If a line in the records below contains "between", copy that line.

■ ■ ■ ■ ■

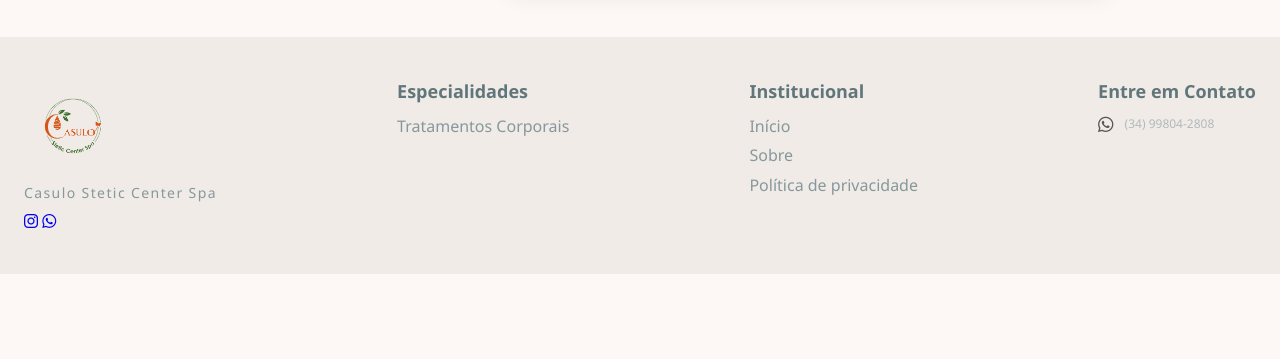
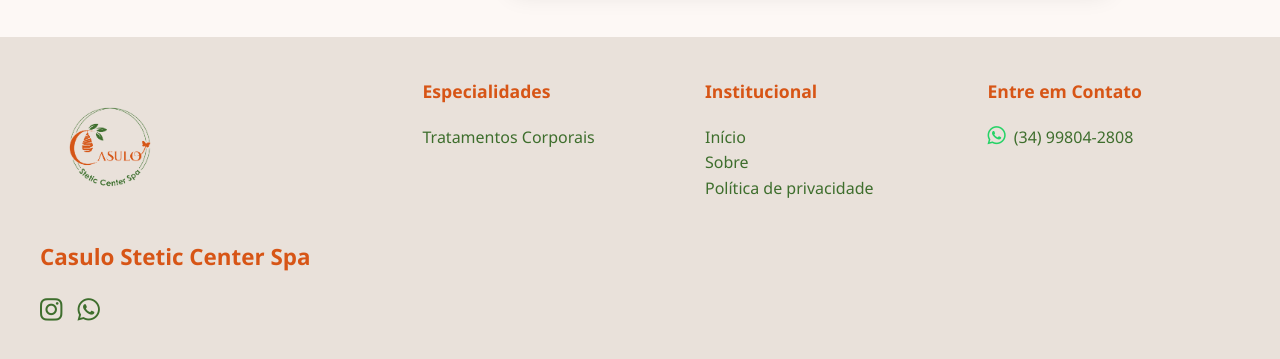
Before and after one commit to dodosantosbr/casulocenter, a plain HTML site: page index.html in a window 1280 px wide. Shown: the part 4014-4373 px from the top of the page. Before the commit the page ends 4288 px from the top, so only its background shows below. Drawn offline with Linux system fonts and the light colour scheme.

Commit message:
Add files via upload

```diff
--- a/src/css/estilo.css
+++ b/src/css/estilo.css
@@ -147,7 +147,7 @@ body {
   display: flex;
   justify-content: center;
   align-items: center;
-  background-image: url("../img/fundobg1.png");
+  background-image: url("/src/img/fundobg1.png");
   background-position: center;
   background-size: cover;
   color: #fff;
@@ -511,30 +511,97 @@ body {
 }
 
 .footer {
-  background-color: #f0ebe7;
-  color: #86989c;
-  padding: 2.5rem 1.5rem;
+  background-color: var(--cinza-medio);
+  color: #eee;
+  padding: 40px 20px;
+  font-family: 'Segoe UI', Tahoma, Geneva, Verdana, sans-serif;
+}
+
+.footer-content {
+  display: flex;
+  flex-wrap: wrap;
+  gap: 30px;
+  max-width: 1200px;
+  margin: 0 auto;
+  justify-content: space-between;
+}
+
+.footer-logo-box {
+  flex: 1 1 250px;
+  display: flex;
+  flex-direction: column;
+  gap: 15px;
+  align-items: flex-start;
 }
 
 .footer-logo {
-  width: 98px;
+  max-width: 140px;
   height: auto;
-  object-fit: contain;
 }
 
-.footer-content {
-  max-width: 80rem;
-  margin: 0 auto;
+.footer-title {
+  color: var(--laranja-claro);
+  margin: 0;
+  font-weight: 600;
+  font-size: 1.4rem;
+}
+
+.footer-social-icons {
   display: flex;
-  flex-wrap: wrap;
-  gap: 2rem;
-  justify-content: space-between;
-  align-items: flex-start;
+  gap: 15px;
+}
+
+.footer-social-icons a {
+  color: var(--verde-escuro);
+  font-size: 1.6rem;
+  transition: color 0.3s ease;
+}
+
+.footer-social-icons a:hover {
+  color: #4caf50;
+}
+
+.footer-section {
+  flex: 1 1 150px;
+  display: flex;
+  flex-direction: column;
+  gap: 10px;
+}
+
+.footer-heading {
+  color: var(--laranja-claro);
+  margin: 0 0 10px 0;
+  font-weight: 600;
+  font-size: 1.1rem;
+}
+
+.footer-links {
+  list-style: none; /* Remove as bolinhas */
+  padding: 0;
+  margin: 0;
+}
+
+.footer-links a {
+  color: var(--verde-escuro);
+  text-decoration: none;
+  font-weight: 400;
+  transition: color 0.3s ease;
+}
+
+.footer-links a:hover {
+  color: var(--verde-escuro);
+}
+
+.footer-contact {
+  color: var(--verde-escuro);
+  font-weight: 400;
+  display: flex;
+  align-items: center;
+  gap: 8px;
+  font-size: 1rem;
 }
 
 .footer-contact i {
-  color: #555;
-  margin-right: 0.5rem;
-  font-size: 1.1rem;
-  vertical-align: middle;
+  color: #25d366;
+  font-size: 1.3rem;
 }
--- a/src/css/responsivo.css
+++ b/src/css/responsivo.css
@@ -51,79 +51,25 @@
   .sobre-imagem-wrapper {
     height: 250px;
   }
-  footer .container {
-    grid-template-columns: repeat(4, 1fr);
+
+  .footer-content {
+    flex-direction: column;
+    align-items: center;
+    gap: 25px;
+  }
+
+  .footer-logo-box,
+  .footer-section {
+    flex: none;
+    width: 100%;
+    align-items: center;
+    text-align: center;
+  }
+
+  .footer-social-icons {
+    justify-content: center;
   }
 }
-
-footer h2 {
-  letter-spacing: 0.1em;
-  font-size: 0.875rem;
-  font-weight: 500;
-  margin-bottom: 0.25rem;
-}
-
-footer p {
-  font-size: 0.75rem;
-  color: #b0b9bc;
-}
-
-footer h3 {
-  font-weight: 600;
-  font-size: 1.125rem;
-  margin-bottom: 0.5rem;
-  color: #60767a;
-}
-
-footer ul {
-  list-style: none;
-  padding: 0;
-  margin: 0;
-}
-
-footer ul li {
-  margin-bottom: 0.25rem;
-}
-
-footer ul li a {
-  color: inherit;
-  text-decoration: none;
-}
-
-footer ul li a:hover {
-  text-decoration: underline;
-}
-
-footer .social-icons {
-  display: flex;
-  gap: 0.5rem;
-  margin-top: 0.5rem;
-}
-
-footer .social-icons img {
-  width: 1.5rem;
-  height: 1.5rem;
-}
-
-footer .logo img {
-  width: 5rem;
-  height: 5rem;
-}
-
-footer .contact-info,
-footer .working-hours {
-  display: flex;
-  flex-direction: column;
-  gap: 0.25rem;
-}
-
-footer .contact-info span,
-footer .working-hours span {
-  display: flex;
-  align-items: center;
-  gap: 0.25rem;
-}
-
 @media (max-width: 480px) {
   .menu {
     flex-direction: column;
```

■ ■ ■ ■ ■

SOLUTION TO THIS PROBLEM
+  justify-content: space-between;
-  justify-content: space-between;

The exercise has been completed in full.